WHAT THE TASK ASKS —
Find the string "mxCell" in the entries and copy each line that has it.
○ ○ ○ ○ ○
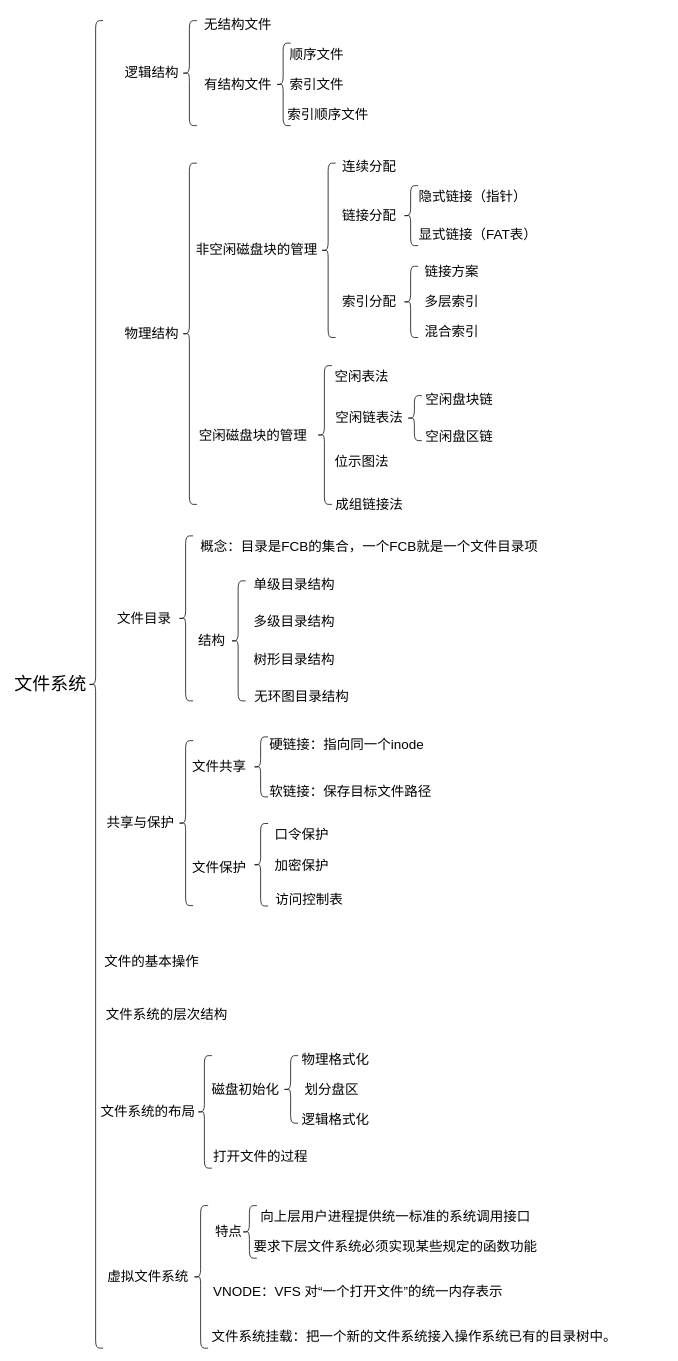
Before: page "第 4 页" (4 of 6) of 操作系统.drawio in 2968392441/draw, a draw.io diagram. Source tidied: cells renumbered, new cells numbered last; positions are measured from the earlier drawing's top-left corner, leaving out a move shared by most shapes. Both pictures are drawn from the tidied source at 75%, with x=0, y=0 at pixel (13, 13).
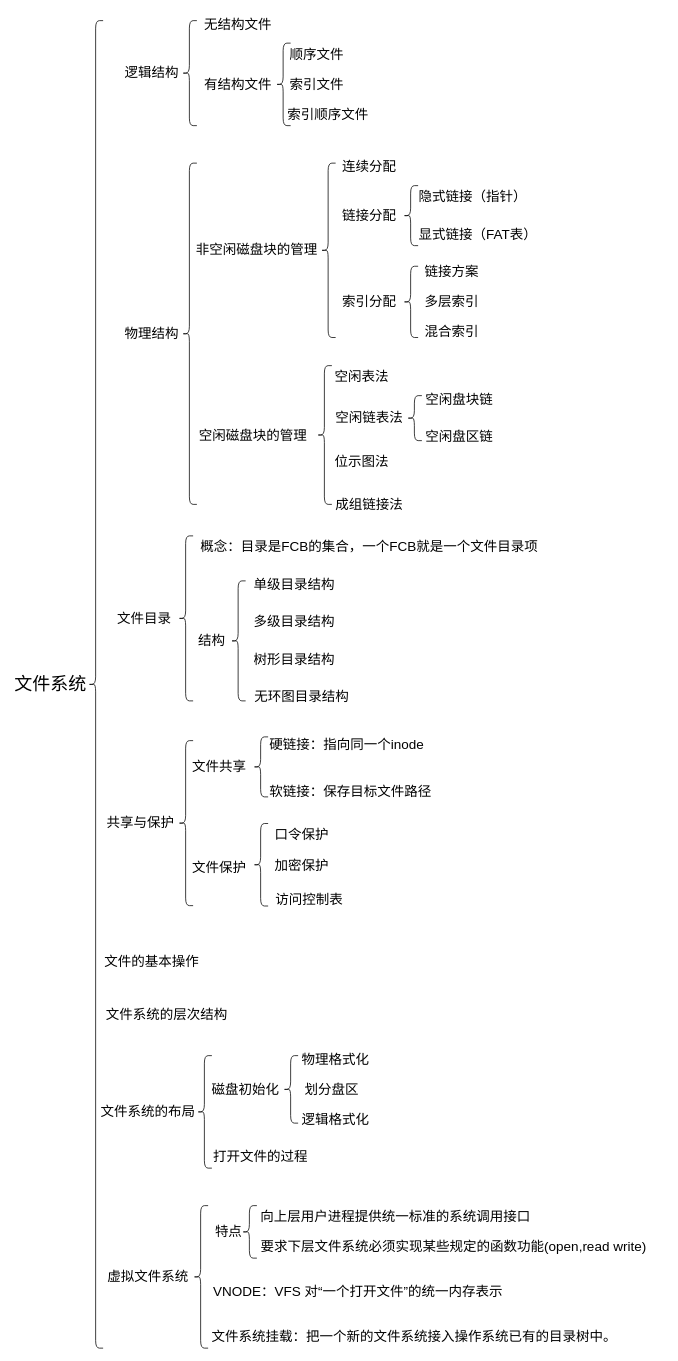
Above is the later version.

Commit message:
更新操作系统.drawio

What changed in the source:
```diff
@@
-    <mxCell id="6" value="&lt;font style=&quot;font-size: 18px;&quot;&gt;要求下层文件系统必须实现某些规定的函数功能&lt;/font&gt;" style="text;html=1;whiteSpace=wrap;strokeColor=none;fillColor=none;align=center;verticalAlign=middle;rounded=0;" parent="1" vertex="1">
-      <mxGeometry x="305" y="1630" width="410" height="30" as="geometry" />
+    <mxCell id="6" value="&lt;font style=&quot;font-size: 18px;&quot;&gt;要求下层文件系统必须实现某些规定的函数功能(open,read write)&lt;/font&gt;" style="text;html=1;whiteSpace=wrap;strokeColor=none;fillColor=none;align=center;verticalAlign=middle;rounded=0;" parent="1" vertex="1">
+      <mxGeometry x="305" y="1630" width="565" height="30" as="geometry" />
     </mxCell>
```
○ ○ ○ ○ ○
EXERCISE ANSWER —
-    <mxCell id="6" value="&lt;font style=&quot;font-size: 18px;&quot;&gt;要求下层文件系统必须实现某些规定的函数功能&lt;/font&gt;" style="text;html=1;whiteSpace=wrap;strokeColor=none;fillColor=none;align=center;verticalAlign=middle;rounded=0;" parent="1" vertex="1">
+    <mxCell id="6" value="&lt;font style=&quot;font-size: 18px;&quot;&gt;要求下层文件系统必须实现某些规定的函数功能(open,read write)&lt;/font&gt;" style="text;html=1;whiteSpace=wrap;strokeColor=none;fillColor=none;align=center;verticalAlign=middle;rounded=0;" parent="1" vertex="1">
     </mxCell>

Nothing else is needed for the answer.